I just wanted to mention right here at the beginning that I made a little “guide” to the Finnish school system in case you’re interested in that sort of thing. It might also clarify some of the things I talk about in this post. I’m currently in the ‘universities of applied sciences’ – category in case you wonder about that later on.
I have honestly always thought that I would never study anything even remotely close to health care. I have no interest in other people’s insides and the thought of ever having to stick a needle in someone gives me the shivers. My sister is a nurse and listening to some of her stories of all the gory things she has seen has convinced me to never work in a hospital in my life.

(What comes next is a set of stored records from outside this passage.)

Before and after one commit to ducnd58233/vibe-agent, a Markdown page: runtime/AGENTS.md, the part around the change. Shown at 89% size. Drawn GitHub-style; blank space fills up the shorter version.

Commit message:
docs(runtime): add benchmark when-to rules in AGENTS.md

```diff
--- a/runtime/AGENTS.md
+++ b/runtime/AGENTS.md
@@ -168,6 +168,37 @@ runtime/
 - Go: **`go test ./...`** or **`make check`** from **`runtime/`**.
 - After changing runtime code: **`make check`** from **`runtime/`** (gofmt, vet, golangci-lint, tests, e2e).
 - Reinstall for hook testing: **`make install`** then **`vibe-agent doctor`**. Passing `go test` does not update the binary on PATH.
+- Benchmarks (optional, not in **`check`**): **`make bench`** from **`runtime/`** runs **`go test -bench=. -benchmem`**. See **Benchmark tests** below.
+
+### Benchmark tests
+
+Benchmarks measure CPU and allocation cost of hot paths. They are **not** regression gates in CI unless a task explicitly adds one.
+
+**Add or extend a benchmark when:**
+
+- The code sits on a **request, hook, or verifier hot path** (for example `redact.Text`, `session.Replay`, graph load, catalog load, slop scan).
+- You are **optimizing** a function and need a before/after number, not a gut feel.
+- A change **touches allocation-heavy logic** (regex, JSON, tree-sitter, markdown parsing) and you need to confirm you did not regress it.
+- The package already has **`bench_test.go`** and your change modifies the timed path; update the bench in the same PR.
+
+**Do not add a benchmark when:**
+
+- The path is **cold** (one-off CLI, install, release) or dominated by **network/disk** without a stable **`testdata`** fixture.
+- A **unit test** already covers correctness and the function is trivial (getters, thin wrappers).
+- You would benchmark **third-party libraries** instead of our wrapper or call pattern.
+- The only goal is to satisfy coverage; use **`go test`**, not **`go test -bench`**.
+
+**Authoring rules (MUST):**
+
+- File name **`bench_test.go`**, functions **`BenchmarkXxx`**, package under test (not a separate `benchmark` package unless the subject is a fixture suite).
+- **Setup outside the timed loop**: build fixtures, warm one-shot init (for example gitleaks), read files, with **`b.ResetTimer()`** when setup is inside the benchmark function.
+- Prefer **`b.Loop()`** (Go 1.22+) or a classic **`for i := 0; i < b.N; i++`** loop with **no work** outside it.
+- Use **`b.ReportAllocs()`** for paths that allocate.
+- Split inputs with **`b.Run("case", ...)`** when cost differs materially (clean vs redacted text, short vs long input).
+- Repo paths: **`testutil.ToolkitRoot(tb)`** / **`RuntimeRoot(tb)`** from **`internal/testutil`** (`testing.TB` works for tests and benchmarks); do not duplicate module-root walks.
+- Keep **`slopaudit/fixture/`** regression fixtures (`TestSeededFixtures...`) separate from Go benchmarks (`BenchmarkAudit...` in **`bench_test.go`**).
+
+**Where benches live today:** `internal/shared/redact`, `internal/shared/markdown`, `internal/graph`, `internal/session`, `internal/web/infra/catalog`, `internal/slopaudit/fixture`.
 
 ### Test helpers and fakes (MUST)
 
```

How on earth did I end up studying radiography and radiotherapy?
I used to work in a grocery store. (Technically I still do as I’m on a study-leave.) I have a rather long career in the field but at the beginning of this year I started to feel frustrated for not getting promoted or more responsibility. I began to feel like I could do so much more in my life! That’s when I decided to do something about it.
I looked through all the possible study programmes online. That’s how I found radiography and radiotherapy. I searched the occupation online and found out that I had a really good chance to get employed and the money would be acceptable as well. I also thought the job itself would be extremely interesting and diverse. It would be customer service with a technical side. An exciting work that changes as the machines and technology changes. I got really excited about it.
I found a bunch of other interesting degree programmes as well and decided to apply to five different schools. I had thought that it wouldn’t matter which school would have me, but as the invitations to the application tests began to arrive I became more and more desperate to have the invitation for the radiography and radiotherapy programme and I quickly realised that that was the one I really wanted to study.
The degree programme in radiography and radiotherapy (that’s the degree programme I’m on) is probably slightly different in different countries, which means radiographers in different countries are allowed to do different things.
For example, I know (the Internet taught me, so I could be wrong) that in the UK radiographers are either diagnostic radiographers who most likely take x-rays, CT scans, and MRIs which they also diagnose, or radiotherapists who have knowledge of all the radiotherapy treatments for cancer, and probably much more.
I’ve been studying for a little over a week now and this is what I’ve learned so far of what this degree will teach me. In my studies I will end up with knowledge of all of the things the diagnostic radiographers and radiotherapists have in the UK. Only exception is that I will not be making diagnoses. I will know about different radiographing techniques and radiotherapy treatments. I’ll be able to take x-rays, CT-scans, MRIs etc. but I won’t be able, nor allowed, to diagnose or evaluate the pictures. That’s the radiologist’s job. They diagnose the pictures and give their evaluation to the doctors who will give the final diagnose and decide on the treatment the patient needs.
So far I’ve been having a lot of fun at school. Our class is full of wonderful people and I’ve enjoyed spending time with them a lot. We had our first anatomy and physiology class last Wednesday and our teacher told us we’ll have study all the bones and some other things in Latin. I can’t hardly wait! And I’m not even kidding!
We have our freshmen party next Thursday so stay tuned for that!